Margaret was one of hundreds of children to create coronation scrapbooks. After years of war and austerity, they were a cheap way for people, particularly children, to mark this national event. Now, 70 years later, as celebrations begin for the Queen’s platinum jubilee, these books provide a window into not just how children viewed the royal family, but also the lives of the scrapbookers and their families.
The coronation led to the explosion of royal memorabilia, such as mugs, aprons, towels, stamps, games and toys. Stationers responded with zeal, producing a range of brightly coloured scrapbooks. Scrapbooks captured something of the spectacle, reproducing photographs of the Queen, the royal coat of arms, and the coronation coach on their covers.
The pages of Margaret’s scrapbook capture her memories of coronation day, from watching the ceremony on television to enjoying a local fireworks display. She added photographs of the Queen with her children, and labelled pictures of the crown jewels and sceptres featured in the ceremony. In childish handwriting, she wrote short explanations of the objects and people who played a role.

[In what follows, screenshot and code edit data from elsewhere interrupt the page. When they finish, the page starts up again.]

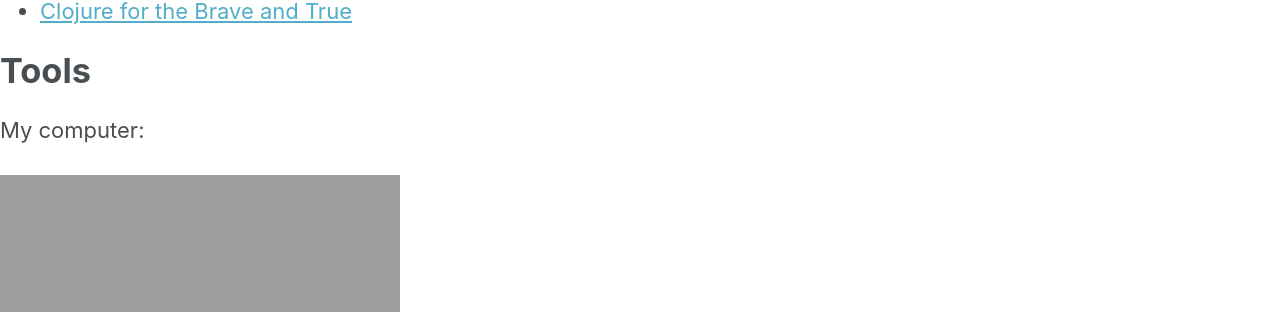
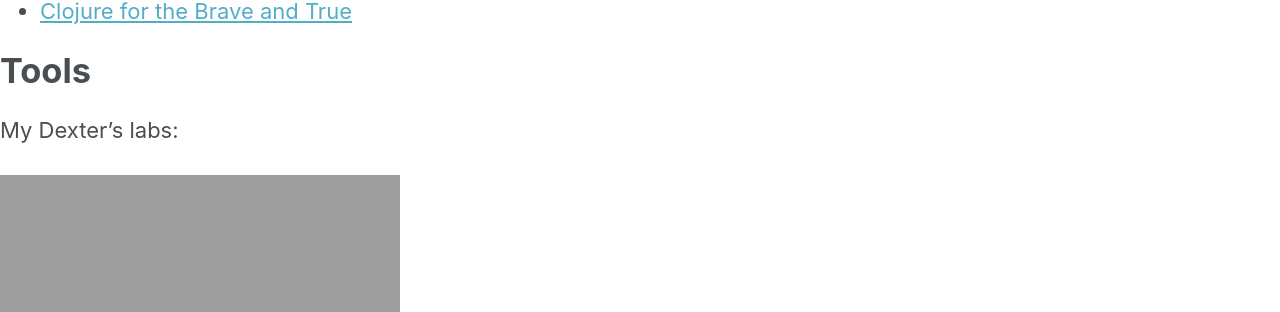
Before and after one commit to edersoncorbari/edersoncorbari.github.io, a Jekyll site: the page built from _posts/2018-11-03-clojure-small-bank.md, in a window 1280 px wide and 900 px high, scrolled down 302 px. Shown: the part 143-455 px from the top of the window. Built offline with Jekyll 4.4.1, drawn with Linux system fonts in a browser that asks for light colours; our own code applies the rules of GitHub Pages for plain Markdown files.

Commit message:
Update 2018-11-03-clojure-small-bank.md

```diff
--- a/_posts/2018-11-03-clojure-small-bank.md
+++ b/_posts/2018-11-03-clojure-small-bank.md
@@ -29,7 +29,7 @@ Before starting I will leave 3 book recommendations:
 
 # Tools
 
-My computer:
+My Dexter's labs:
 
 ![Development Environment]({{ site.url }}{{ site.baseurl }}/assets/images/blog/clojure-developments-vm.png)
 {: .align-center}
```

She also painted the coronation chair and maps of the route of the coronation procession, which she carefully inserted into her scrapbook folder. Other children attempted to record the mountain of memorabilia, sticking stamps and food packaging haphazardly into their scrapbooks.
Some of the hundreds of these 1953 scrapbooks have ended up in archives. Others have found their way onto eBay, having recently been discovered in attics and lofts. Still others survive in people’s homes, often holding meaning for their families.

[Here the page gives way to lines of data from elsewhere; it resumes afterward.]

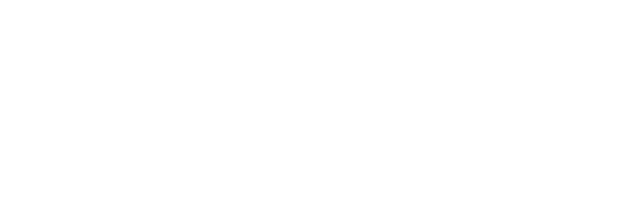
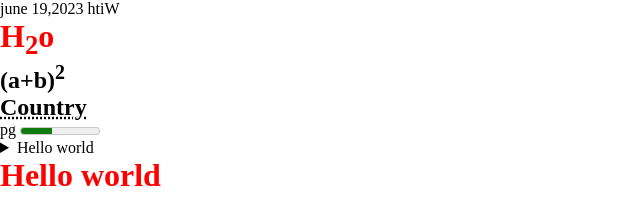
Before and after one commit to Rikta-Barua/session-one, a plain HTML site: page test.html in a window 1280 px wide. Shown: the whole page, without its empty margins (0-640 px from the left). Drawn offline with Linux system fonts and the light colour scheme.

Commit message:
added some html tag

```diff
--- a/test.html
+++ b/test.html
@@ -7,6 +7,18 @@
     <link rel="stylesheet" href="text.css">
 </head>
 <body>
-
+    <time>june 19,2023</time>
+    <bdo dir="rtl">With</bdo>
+    <h1>H<sub>2</sub>o</h1>
+    <h2>(a+b)<sup>2</sup></h2>
+    <h2><abbr title="Bangladesh">Country</abbr></h2>
+    <label for="disk">pg</label>
+    <meter id="disk" value="0.4"></meter>
+    <!-- <progress></progress>   -->
+    <details>
+        <summary>Hello world</summary>
+        <p>Lorem ipsum dolor sit amet, consectetur adipisicing elit. Odio, dolore.</p>
+    </details>
+    <h1>Hello world</h1>
 </body>
 </html>
--- a/text.css
+++ b/text.css
@@ -0,0 +1,8 @@
+*{
+    margin:0px;
+}
+h1{
+    color:red;
+    cursor:url("images/logo.png"),auto;
+
+}
```
Also changed, not shown: images/logo.png (added).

Over the last two years, I’ve contacted archivists, scoured eBay and tracked down references to royal scrapbooking. While some of us might be tempted to dismiss scrapbooks as little more than a craft project, they are much more – a gateway into somebody’s personal world, a way of reading history over their shoulder.

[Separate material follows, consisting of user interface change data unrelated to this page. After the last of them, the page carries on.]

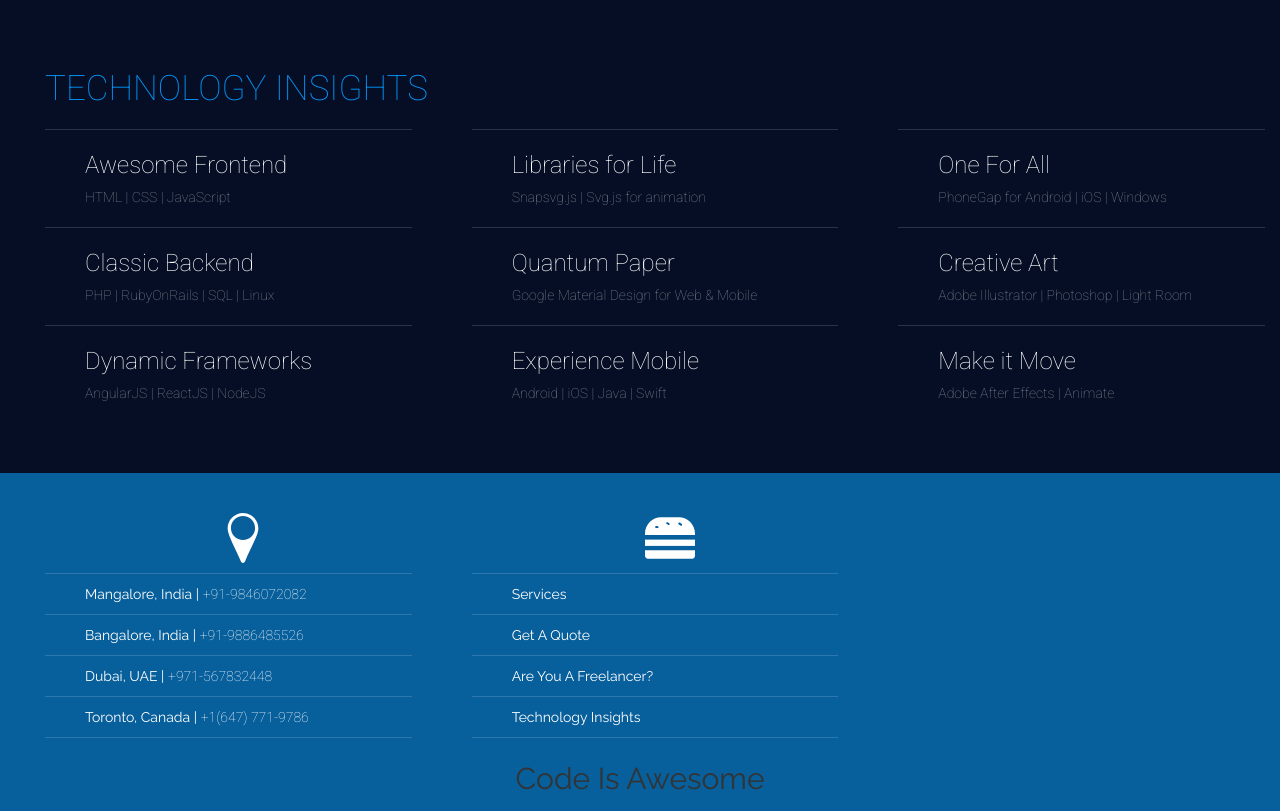
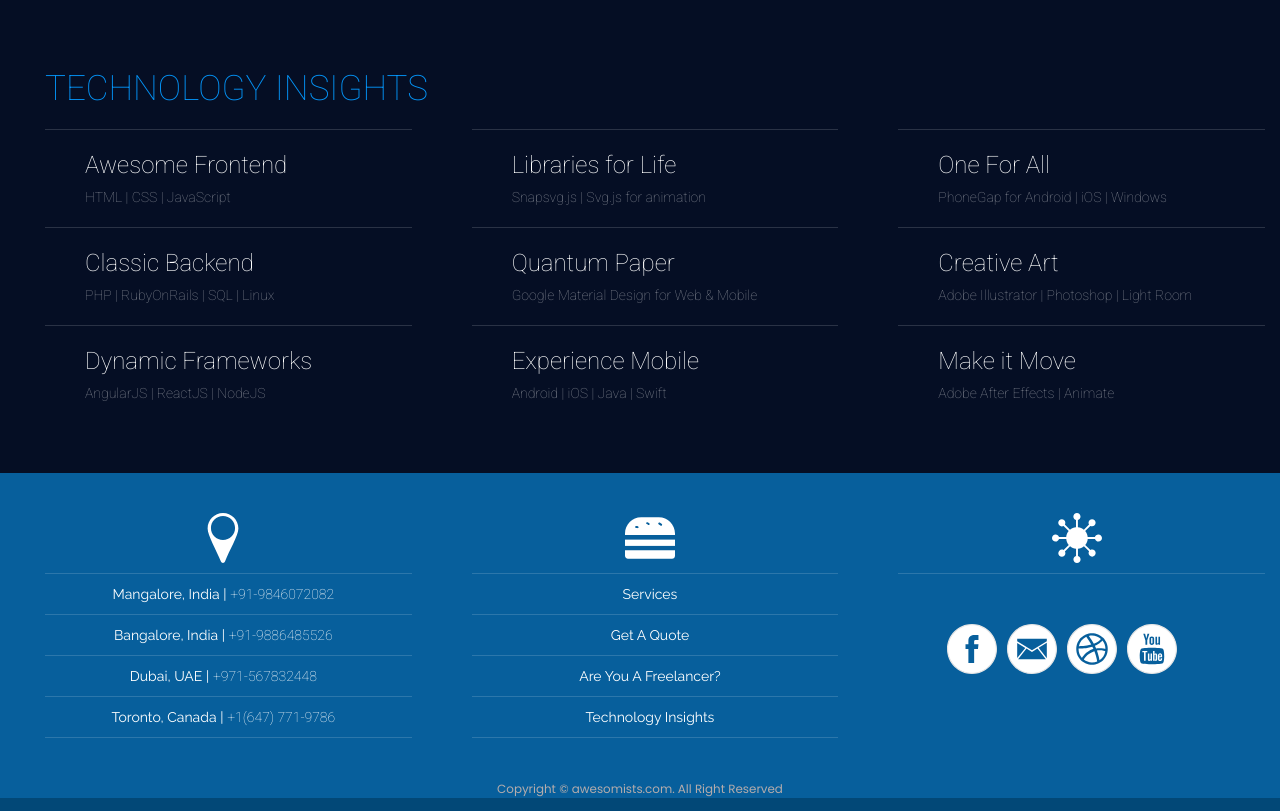
Before and after one commit to nashahgit/awesomists, a PHP site: page / in a window 1280 px wide. Shown: the part 3049-3860 px from the top of the page. Run offline with PHP 8.4, Linux system fonts and the light colour scheme.

Commit message:
stage 1 lasst

```diff
--- a/css/style.css
+++ b/css/style.css
@@ -579,7 +579,8 @@ ul.footer-contact .phone {
   font-family: 'Roboto', sans-serif;
 }
 ul.footer-contact li {
-  padding: 10px 10px 10px 40px;
+  text-align: center;
+  padding: 10px 10px 10px 0px;
   border-bottom: 1px solid rgba(255, 255, 255, 0.15);
 }
 #map-pin {
@@ -596,7 +597,8 @@ ul.footer-menu {
   list-style: none;
 }
 ul.footer-menu li {
-  padding: 10px 10px 10px 40px;
+  text-align: center;
+  padding: 10px 10px 10px 0px;
   border-bottom: 1px solid rgba(255, 255, 255, 0.15);
 }
 ul.footer-menu li a{
@@ -612,7 +614,39 @@ ul.footer-menu li a{
   width: 50px;
   height:auto;
 }
-
+ul.footer-social{
+  list-style: none;
+}
+ul.footer-social li{
+  padding: 10px 10px 10px 40px;
+  /*padding-bottom: 10px;*/
+  border-bottom: 1px solid rgba(255, 255, 255, 0.15);
+}
+#connect-icons {
+  width: 100%;
+}
+#connect-icons img{
+  margin: 0 auto;
+  width: 50px;
+  height:auto;
+}
+.social-icon {
+ /* width: 50px;
+  height: 50px;*/
+  text-align: center;
+}
+.social-icon img {
+  width:50px;
+  height: auto;
+  margin-right: 10px;
+}
+.social-icon table {
+  display: inline-block;
+}
+.copyright {
+  text-align: center;
+  color: #b4acac;
+}
 #third {
 	width: 100vw;
 	height: 100vh;
--- a/index.html
+++ b/index.html
@@ -667,7 +667,7 @@
             <div class="row keep-margin-30">
                 <div class="col-lg-4 col-md-4 col-sm-12 col-xs-12 contact">
                     <ul class="footer-contact">
-                        <li>
+                        <li style="padding-left:0px;">
                             <div id="map-pin">
                                 <img class="img-responsive" src="image/map-pin.svg">
                             </div>
@@ -692,7 +692,7 @@
                 </div>
                 <div class="col-lg-4 col-md-4 col-sm-12 col-xs-12 footer-menu">
                     <ul class="footer-menu">
-                        <li>
+                        <li style="padding-left:0px;">
                             <div id="foot-humburger">
                                 <img class="img-responsive" src="image/hamburger.svg">
                             </div>
@@ -704,13 +704,38 @@
                     </ul>
                 </div>
                 <div class="col-lg-4 col-md-4 col-sm-12 col-xs-12 social">
+                    <ul class="footer-social">
+                        <li style="padding-left:0px;">
+                            <div id="connect-icons">
+                                <img class="img-responsive" src="image/connection.svg">
+                            </div>
+                        </li>
+                    </ul>
+                    <br>
+                    <br>
+                    <div class="social-icon">
+                        <table>
+                            <tr>
+                                <td><img class="fb" src="image/fb-icon.svg"></td>
 
+                                <td><img class="mail" src="image/mail-icon.svg"></td>
+
+                                <td><img class="dribble" src="image/dribble-icon.svg"></td>
+
+                                <td><img class="youtube" src="image/youtube-icon.svg"></td>
+                            </tr>
+                        </table>
+                    </div>
                 </div>
             </div>
-            <div class="row slogan">
-                <div class="col-lg-12">
+            <!-- <div class="row slogan">
+                <div class="col-lg-12 col-md-12 col-sm-12 col-xs-12">
                     Code Is Awesome
-                    <!-- <a href="#">Top</a> -->
+                </div>
+            </div> -->
+            <div class="row copyright keep-margin-30">
+                <div class="col-lg-12 col-md-12 col-sm-12 col-xs-12">
+                    <small>Copyright &#169; awesomists.com. All Right Reserved</small>
                 </div>
             </div>
         </footer>
```
Also changed, not shown: image/dribble-icon.svg, image/fb-icon.svg, image/mail-icon.svg, image/youtube-icon.svg.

Memories for future generations
Scrapbooks offer a glimpse into the lives of people who would otherwise have been lost to history. Coronation scrapbooks tell us so much about what interested people about the time, as well as their own memories of scrapbooking, at school and at home. Our histories aren’t solely those published in books, but also those carefully cut and paste into people’s scrapbooks.
For many children, the royal family were the first subject on which they scrapbooked, recording their first trip to London to see the coronation decorations, or the pomp and circumstance of the ceremony snipped from newspapers.
In 1953, teenage girls told the social research organisation Mass Observation how they were inspired to make their coronation scrapbooks by other members of their family. One girl recounted reading her mother’s scrapbook for the coronation of King George VI in 1937, and made sure that her 1953 scrapbook was the same size so she could join the two together.
Another girl was compelled to make a scrapbook because she felt it important for future family members to read. Her scrapbook wasn’t just for herself, or even immediate family members, but with an eye to future children and grandchildren who would relish the opportunity to learn about the coronation. The royal family provided an invisible thread between different generations of the same family – made visible through the act of scrapbooking.
Modern scrapbooking traditions
The royal family has changed, and so too has the same widespread impulse to mark royal events. While many people are now more likely to commemorate the Jubilee using photos and videos in social media posts, scrapbookers can still buy themed scrapbook sets, complete with stickers, cards, buttons and gems.
Some museums, such as Clifton Park Museum in Rotherham, are digging out scrapbooks from their archives to explore how the borough marked earlier royal visits and events.
Communities are also turning to scrapbooks to record their commemorative activities. Grangepark Care Home in Peterhead is using a scrapbook to house photographs of schoolchildren who design commemorative stones, so that “future generations will be able to look back and see what we did for the Jubilee celebrations”. In Blisworth, Northamptonshire, the Heritage Society is asking villagers to contribute a page to its communal Platinum Jubilee scrapbook, inspired from an earlier competition in 1953.
The same desire to make a record for future generations still exists in 2022, as it did it 1953, even if the focus is less on the royal family, than on how communities celebrate national events. Today’s scrapbooks, like their 1953 equivalents, are more meaningful objects in the histories of our families, and our own communities, than we might expect. Over the bank holiday, why not dig around in your attic or ask family and friends if they made scrapbooks – you might be surprised by what you find.
Cherish Watton receives funding from the Wolfson Foundation.